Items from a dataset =
☆ ☆ ☆ ☆
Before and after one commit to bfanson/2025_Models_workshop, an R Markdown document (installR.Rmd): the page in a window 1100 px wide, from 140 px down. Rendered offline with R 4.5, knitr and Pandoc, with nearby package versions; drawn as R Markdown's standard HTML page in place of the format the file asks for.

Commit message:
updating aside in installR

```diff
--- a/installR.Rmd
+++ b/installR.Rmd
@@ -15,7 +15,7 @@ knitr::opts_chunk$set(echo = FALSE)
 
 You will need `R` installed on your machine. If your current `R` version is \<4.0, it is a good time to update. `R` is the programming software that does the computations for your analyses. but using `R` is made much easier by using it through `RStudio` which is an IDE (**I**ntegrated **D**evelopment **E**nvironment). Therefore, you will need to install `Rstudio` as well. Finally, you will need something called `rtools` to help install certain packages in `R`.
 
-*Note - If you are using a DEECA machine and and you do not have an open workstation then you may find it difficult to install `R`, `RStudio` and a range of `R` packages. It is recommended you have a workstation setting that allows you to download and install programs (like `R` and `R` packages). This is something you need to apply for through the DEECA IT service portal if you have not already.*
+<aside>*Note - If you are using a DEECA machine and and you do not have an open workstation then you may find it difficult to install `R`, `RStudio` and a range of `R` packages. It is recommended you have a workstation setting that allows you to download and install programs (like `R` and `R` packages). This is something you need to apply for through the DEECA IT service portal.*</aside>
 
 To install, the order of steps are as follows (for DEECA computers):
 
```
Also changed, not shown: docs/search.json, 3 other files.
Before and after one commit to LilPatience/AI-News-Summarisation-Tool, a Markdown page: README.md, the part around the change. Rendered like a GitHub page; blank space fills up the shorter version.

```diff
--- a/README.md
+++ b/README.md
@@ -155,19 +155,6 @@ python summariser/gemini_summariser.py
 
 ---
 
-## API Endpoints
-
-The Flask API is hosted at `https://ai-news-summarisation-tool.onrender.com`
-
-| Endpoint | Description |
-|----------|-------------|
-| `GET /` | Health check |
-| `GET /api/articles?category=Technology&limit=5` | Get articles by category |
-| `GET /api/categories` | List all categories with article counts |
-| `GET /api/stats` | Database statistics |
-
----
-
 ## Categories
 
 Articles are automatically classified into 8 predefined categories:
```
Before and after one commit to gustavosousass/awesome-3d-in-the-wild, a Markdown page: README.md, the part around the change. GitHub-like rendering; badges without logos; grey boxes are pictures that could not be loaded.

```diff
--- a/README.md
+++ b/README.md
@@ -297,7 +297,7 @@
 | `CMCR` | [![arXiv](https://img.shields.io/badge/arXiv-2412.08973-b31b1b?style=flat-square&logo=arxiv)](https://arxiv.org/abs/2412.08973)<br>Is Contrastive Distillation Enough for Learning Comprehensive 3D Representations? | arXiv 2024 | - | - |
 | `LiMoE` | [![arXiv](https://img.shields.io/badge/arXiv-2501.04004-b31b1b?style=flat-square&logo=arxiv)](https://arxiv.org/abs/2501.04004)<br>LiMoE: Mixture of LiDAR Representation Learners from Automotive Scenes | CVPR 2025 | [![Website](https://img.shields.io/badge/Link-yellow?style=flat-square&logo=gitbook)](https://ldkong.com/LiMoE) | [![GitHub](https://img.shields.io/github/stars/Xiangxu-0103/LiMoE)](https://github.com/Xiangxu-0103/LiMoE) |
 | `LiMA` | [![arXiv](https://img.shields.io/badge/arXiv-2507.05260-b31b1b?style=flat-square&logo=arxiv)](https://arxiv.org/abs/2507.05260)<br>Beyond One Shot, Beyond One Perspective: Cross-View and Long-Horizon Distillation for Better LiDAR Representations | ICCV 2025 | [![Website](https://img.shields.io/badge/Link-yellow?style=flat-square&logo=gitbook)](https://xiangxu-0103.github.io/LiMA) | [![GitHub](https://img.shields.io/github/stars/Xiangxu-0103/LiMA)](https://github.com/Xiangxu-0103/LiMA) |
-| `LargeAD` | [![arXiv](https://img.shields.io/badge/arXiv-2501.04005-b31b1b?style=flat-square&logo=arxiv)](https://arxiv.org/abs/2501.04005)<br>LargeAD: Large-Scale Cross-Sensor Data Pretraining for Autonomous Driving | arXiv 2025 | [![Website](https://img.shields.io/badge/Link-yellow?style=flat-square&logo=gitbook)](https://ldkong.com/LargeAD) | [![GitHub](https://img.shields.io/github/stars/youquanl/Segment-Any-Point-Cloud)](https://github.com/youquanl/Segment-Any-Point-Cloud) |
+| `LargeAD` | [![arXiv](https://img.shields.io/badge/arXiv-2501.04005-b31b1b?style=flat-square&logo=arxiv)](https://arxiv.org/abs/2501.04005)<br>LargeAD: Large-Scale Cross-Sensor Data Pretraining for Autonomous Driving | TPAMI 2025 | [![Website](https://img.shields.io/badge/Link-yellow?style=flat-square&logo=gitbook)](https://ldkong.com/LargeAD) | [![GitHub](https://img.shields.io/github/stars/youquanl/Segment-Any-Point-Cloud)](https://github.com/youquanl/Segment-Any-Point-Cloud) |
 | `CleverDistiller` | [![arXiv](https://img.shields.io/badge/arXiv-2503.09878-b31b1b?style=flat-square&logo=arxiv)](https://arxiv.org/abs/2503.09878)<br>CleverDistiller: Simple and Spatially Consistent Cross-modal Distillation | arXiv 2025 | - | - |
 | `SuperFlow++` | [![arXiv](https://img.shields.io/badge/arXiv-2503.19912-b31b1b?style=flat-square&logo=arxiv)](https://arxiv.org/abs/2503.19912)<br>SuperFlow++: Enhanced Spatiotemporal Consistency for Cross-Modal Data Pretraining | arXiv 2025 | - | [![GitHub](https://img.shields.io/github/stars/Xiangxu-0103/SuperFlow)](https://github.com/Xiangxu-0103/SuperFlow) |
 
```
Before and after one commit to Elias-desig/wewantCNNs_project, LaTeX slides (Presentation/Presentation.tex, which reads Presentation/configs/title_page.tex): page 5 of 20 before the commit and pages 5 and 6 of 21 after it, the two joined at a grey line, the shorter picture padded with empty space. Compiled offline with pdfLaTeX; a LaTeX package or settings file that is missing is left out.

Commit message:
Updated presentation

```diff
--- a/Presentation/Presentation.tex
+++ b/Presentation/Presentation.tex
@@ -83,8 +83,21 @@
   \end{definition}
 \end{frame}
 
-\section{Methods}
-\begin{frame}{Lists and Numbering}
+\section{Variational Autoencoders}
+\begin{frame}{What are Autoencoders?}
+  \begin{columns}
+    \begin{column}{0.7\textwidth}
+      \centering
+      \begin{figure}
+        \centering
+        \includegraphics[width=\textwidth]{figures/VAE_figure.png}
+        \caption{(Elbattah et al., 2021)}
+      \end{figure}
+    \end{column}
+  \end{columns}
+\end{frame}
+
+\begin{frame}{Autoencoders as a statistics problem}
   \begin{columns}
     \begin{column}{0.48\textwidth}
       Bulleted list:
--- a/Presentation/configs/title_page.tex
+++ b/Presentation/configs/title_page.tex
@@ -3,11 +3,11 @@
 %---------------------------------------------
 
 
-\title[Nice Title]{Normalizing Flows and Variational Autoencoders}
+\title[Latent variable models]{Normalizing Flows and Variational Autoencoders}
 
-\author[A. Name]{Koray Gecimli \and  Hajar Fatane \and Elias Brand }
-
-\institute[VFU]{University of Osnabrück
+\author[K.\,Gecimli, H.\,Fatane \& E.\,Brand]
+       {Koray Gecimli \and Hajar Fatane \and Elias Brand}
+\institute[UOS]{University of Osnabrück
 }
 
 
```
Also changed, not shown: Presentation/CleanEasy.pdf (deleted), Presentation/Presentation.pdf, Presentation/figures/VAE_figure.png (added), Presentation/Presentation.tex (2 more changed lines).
☆ ☆ ☆ ☆
Work to complete = Please output every record exactly as it appears.

Written solution =
Before and after one commit to bfanson/2025_Models_workshop, an R Markdown document (installR.Rmd): the page in a window 1100 px wide, from 140 px down. Rendered offline with R 4.5, knitr and Pandoc, with nearby package versions; drawn as R Markdown's standard HTML page in place of the format the file asks for.

Commit message:
updating aside in installR

```diff
--- a/installR.Rmd
+++ b/installR.Rmd
@@ -15,7 +15,7 @@ knitr::opts_chunk$set(echo = FALSE)
 
 You will need `R` installed on your machine. If your current `R` version is \<4.0, it is a good time to update. `R` is the programming software that does the computations for your analyses. but using `R` is made much easier by using it through `RStudio` which is an IDE (**I**ntegrated **D**evelopment **E**nvironment). Therefore, you will need to install `Rstudio` as well. Finally, you will need something called `rtools` to help install certain packages in `R`.
 
-*Note - If you are using a DEECA machine and and you do not have an open workstation then you may find it difficult to install `R`, `RStudio` and a range of `R` packages. It is recommended you have a workstation setting that allows you to download and install programs (like `R` and `R` packages). This is something you need to apply for through the DEECA IT service portal if you have not already.*
+<aside>*Note - If you are using a DEECA machine and and you do not have an open workstation then you may find it difficult to install `R`, `RStudio` and a range of `R` packages. It is recommended you have a workstation setting that allows you to download and install programs (like `R` and `R` packages). This is something you need to apply for through the DEECA IT service portal.*</aside>
 
 To install, the order of steps are as follows (for DEECA computers):
 
```
Also changed, not shown: docs/search.json, 3 other files.
Before and after one commit to LilPatience/AI-News-Summarisation-Tool, a Markdown page: README.md, the part around the change. Rendered like a GitHub page; blank space fills up the shorter version.

```diff
--- a/README.md
+++ b/README.md
@@ -155,19 +155,6 @@ python summariser/gemini_summariser.py
 
 ---
 
-## API Endpoints
-
-The Flask API is hosted at `https://ai-news-summarisation-tool.onrender.com`
-
-| Endpoint | Description |
-|----------|-------------|
-| `GET /` | Health check |
-| `GET /api/articles?category=Technology&limit=5` | Get articles by category |
-| `GET /api/categories` | List all categories with article counts |
-| `GET /api/stats` | Database statistics |
-
----
-
 ## Categories
 
 Articles are automatically classified into 8 predefined categories:
```
Before and after one commit to gustavosousass/awesome-3d-in-the-wild, a Markdown page: README.md, the part around the change. GitHub-like rendering; badges without logos; grey boxes are pictures that could not be loaded.

```diff
--- a/README.md
+++ b/README.md
@@ -297,7 +297,7 @@
 | `CMCR` | [![arXiv](https://img.shields.io/badge/arXiv-2412.08973-b31b1b?style=flat-square&logo=arxiv)](https://arxiv.org/abs/2412.08973)<br>Is Contrastive Distillation Enough for Learning Comprehensive 3D Representations? | arXiv 2024 | - | - |
 | `LiMoE` | [![arXiv](https://img.shields.io/badge/arXiv-2501.04004-b31b1b?style=flat-square&logo=arxiv)](https://arxiv.org/abs/2501.04004)<br>LiMoE: Mixture of LiDAR Representation Learners from Automotive Scenes | CVPR 2025 | [![Website](https://img.shields.io/badge/Link-yellow?style=flat-square&logo=gitbook)](https://ldkong.com/LiMoE) | [![GitHub](https://img.shields.io/github/stars/Xiangxu-0103/LiMoE)](https://github.com/Xiangxu-0103/LiMoE) |
 | `LiMA` | [![arXiv](https://img.shields.io/badge/arXiv-2507.05260-b31b1b?style=flat-square&logo=arxiv)](https://arxiv.org/abs/2507.05260)<br>Beyond One Shot, Beyond One Perspective: Cross-View and Long-Horizon Distillation for Better LiDAR Representations | ICCV 2025 | [![Website](https://img.shields.io/badge/Link-yellow?style=flat-square&logo=gitbook)](https://xiangxu-0103.github.io/LiMA) | [![GitHub](https://img.shields.io/github/stars/Xiangxu-0103/LiMA)](https://github.com/Xiangxu-0103/LiMA) |
-| `LargeAD` | [![arXiv](https://img.shields.io/badge/arXiv-2501.04005-b31b1b?style=flat-square&logo=arxiv)](https://arxiv.org/abs/2501.04005)<br>LargeAD: Large-Scale Cross-Sensor Data Pretraining for Autonomous Driving | arXiv 2025 | [![Website](https://img.shields.io/badge/Link-yellow?style=flat-square&logo=gitbook)](https://ldkong.com/LargeAD) | [![GitHub](https://img.shields.io/github/stars/youquanl/Segment-Any-Point-Cloud)](https://github.com/youquanl/Segment-Any-Point-Cloud) |
+| `LargeAD` | [![arXiv](https://img.shields.io/badge/arXiv-2501.04005-b31b1b?style=flat-square&logo=arxiv)](https://arxiv.org/abs/2501.04005)<br>LargeAD: Large-Scale Cross-Sensor Data Pretraining for Autonomous Driving | TPAMI 2025 | [![Website](https://img.shields.io/badge/Link-yellow?style=flat-square&logo=gitbook)](https://ldkong.com/LargeAD) | [![GitHub](https://img.shields.io/github/stars/youquanl/Segment-Any-Point-Cloud)](https://github.com/youquanl/Segment-Any-Point-Cloud) |
 | `CleverDistiller` | [![arXiv](https://img.shields.io/badge/arXiv-2503.09878-b31b1b?style=flat-square&logo=arxiv)](https://arxiv.org/abs/2503.09878)<br>CleverDistiller: Simple and Spatially Consistent Cross-modal Distillation | arXiv 2025 | - | - |
 | `SuperFlow++` | [![arXiv](https://img.shields.io/badge/arXiv-2503.19912-b31b1b?style=flat-square&logo=arxiv)](https://arxiv.org/abs/2503.19912)<br>SuperFlow++: Enhanced Spatiotemporal Consistency for Cross-Modal Data Pretraining | arXiv 2025 | - | [![GitHub](https://img.shields.io/github/stars/Xiangxu-0103/SuperFlow)](https://github.com/Xiangxu-0103/SuperFlow) |
 
```
Before and after one commit to Elias-desig/wewantCNNs_project, LaTeX slides (Presentation/Presentation.tex, which reads Presentation/configs/title_page.tex): page 5 of 20 before the commit and pages 5 and 6 of 21 after it, the two joined at a grey line, the shorter picture padded with empty space. Compiled offline with pdfLaTeX; a LaTeX package or settings file that is missing is left out.

Commit message:
Updated presentation

```diff
--- a/Presentation/Presentation.tex
+++ b/Presentation/Presentation.tex
@@ -83,8 +83,21 @@
   \end{definition}
 \end{frame}
 
-\section{Methods}
-\begin{frame}{Lists and Numbering}
+\section{Variational Autoencoders}
+\begin{frame}{What are Autoencoders?}
+  \begin{columns}
+    \begin{column}{0.7\textwidth}
+      \centering
+      \begin{figure}
+        \centering
+        \includegraphics[width=\textwidth]{figures/VAE_figure.png}
+        \caption{(Elbattah et al., 2021)}
+      \end{figure}
+    \end{column}
+  \end{columns}
+\end{frame}
+
+\begin{frame}{Autoencoders as a statistics problem}
   \begin{columns}
     \begin{column}{0.48\textwidth}
       Bulleted list:
--- a/Presentation/configs/title_page.tex
+++ b/Presentation/configs/title_page.tex
@@ -3,11 +3,11 @@
 %---------------------------------------------
 
 
-\title[Nice Title]{Normalizing Flows and Variational Autoencoders}
+\title[Latent variable models]{Normalizing Flows and Variational Autoencoders}
 
-\author[A. Name]{Koray Gecimli \and  Hajar Fatane \and Elias Brand }
-
-\institute[VFU]{University of Osnabrück
+\author[K.\,Gecimli, H.\,Fatane \& E.\,Brand]
+       {Koray Gecimli \and Hajar Fatane \and Elias Brand}
+\institute[UOS]{University of Osnabrück
 }
 
 
```
Also changed, not shown: Presentation/CleanEasy.pdf (deleted), Presentation/Presentation.pdf, Presentation/figures/VAE_figure.png (added), Presentation/Presentation.tex (2 more changed lines).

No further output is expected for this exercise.